Exercise description
If a line in the data below includes the string "class", please return a copy of it.

Web interface edit records:
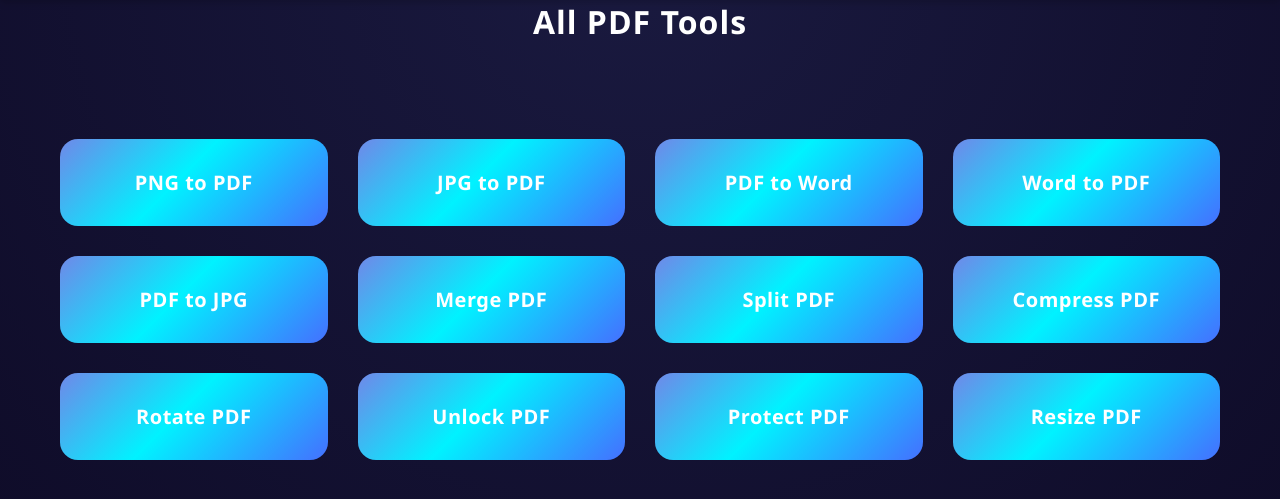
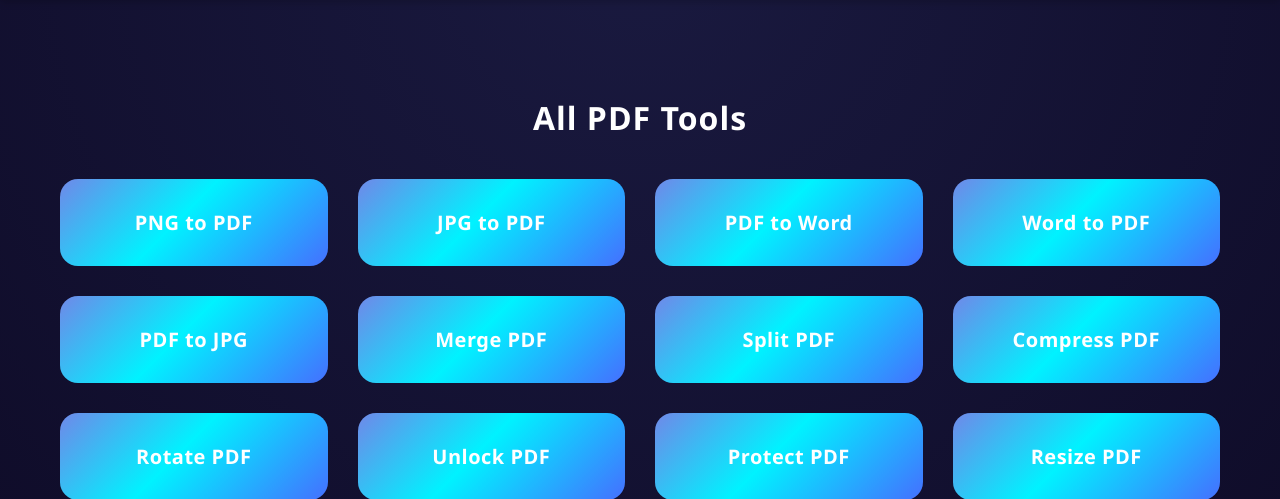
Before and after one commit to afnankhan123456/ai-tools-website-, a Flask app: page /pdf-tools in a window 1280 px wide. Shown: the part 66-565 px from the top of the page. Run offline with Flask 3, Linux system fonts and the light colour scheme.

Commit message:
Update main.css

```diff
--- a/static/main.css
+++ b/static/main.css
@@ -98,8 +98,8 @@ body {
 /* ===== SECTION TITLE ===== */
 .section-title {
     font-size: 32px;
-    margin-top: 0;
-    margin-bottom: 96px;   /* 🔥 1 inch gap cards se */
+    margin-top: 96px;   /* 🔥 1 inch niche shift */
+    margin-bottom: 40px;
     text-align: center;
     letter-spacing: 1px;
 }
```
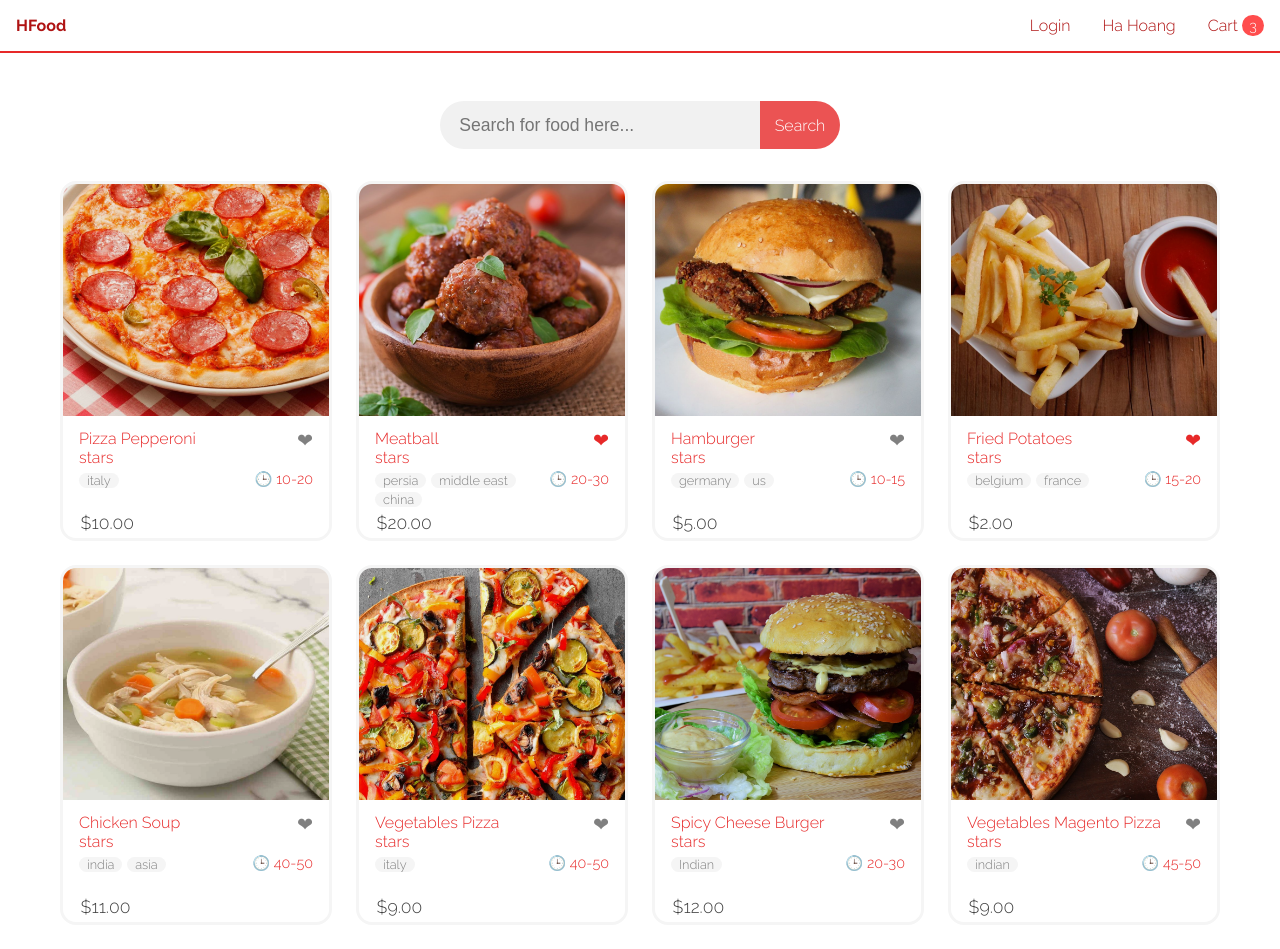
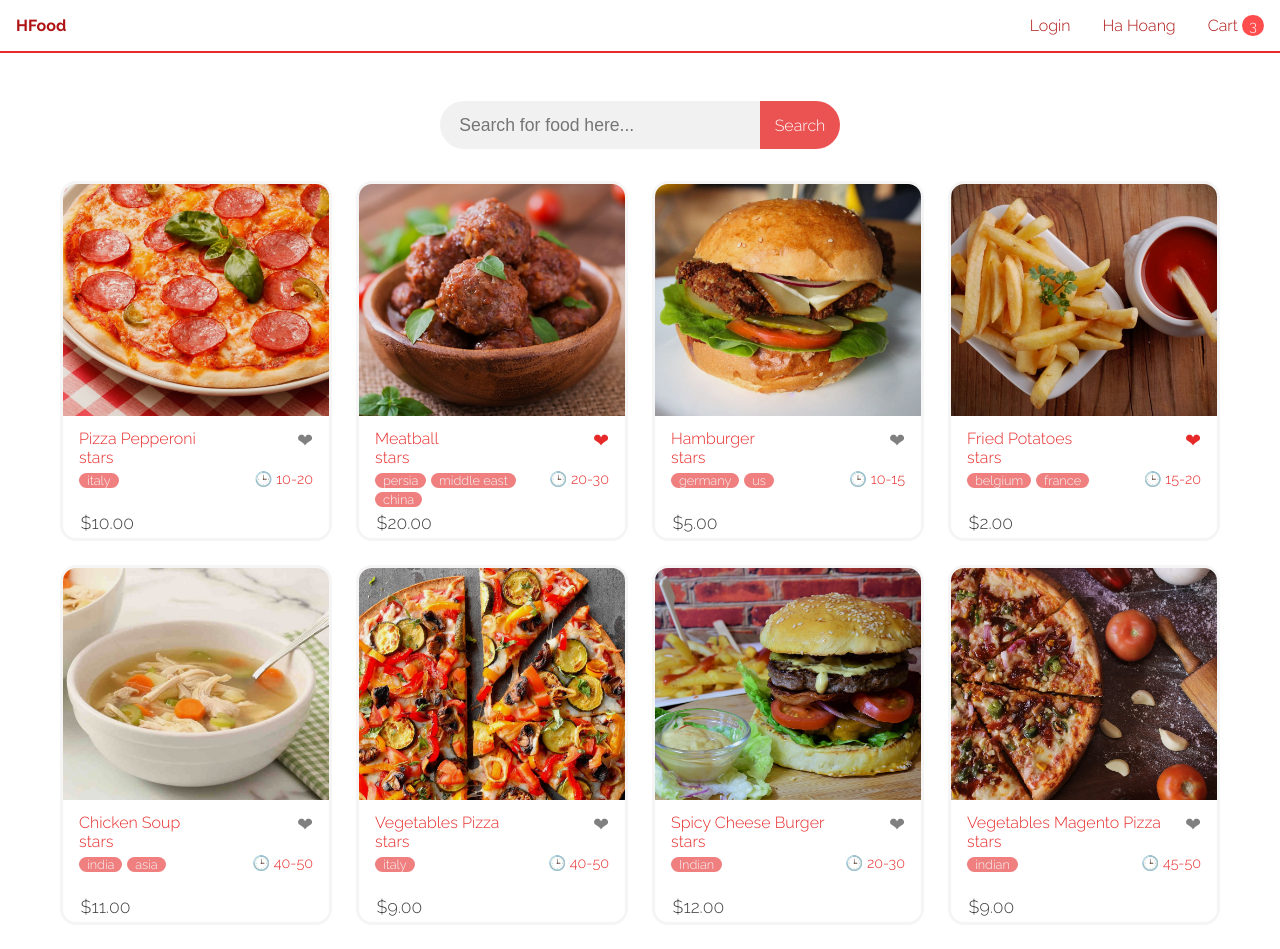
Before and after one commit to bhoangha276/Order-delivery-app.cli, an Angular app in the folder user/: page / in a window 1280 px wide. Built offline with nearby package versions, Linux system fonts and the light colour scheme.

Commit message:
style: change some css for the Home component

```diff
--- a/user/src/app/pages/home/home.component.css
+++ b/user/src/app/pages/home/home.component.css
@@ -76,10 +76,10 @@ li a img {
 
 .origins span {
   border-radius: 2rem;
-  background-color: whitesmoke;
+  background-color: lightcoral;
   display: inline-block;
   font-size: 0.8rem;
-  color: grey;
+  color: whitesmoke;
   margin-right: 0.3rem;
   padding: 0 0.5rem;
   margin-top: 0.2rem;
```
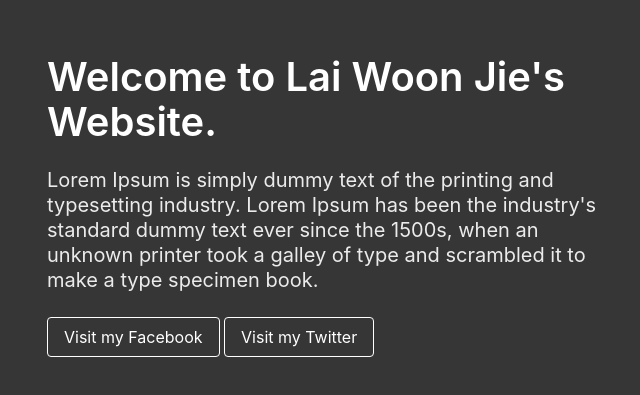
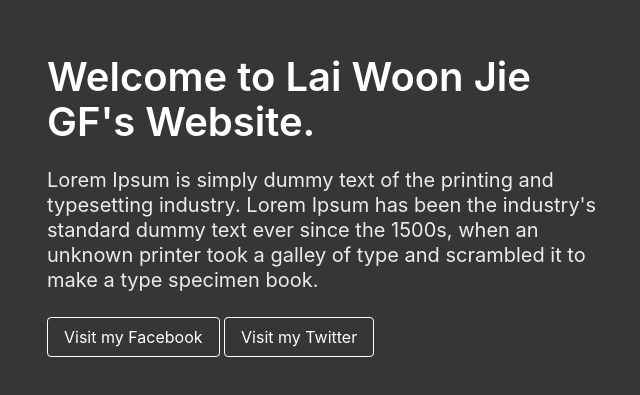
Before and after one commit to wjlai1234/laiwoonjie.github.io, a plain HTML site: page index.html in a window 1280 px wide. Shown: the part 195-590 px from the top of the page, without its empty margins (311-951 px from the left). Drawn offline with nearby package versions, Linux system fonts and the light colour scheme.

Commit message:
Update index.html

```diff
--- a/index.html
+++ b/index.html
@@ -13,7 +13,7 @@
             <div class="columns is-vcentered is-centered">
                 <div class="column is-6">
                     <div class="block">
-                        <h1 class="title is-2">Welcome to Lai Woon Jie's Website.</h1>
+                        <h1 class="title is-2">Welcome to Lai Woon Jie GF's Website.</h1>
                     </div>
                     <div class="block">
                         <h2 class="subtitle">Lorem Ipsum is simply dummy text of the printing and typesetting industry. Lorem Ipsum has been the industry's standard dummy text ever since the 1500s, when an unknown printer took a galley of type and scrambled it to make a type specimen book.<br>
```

Written solution
             <div class="columns is-vcentered is-centered">
                 <div class="column is-6">
                     <div class="block">
-                        <h1 class="title is-2">Welcome to Lai Woon Jie's Website.</h1>
+                        <h1 class="title is-2">Welcome to Lai Woon Jie GF's Website.</h1>
                     <div class="block">
                         <h2 class="subtitle">Lorem Ipsum is simply dummy text of the printing and typesetting industry. Lorem Ipsum has been the industry's standard dummy text ever since the 1500s, when an unknown printer took a galley of type and scrambled it to make a type specimen book.<br>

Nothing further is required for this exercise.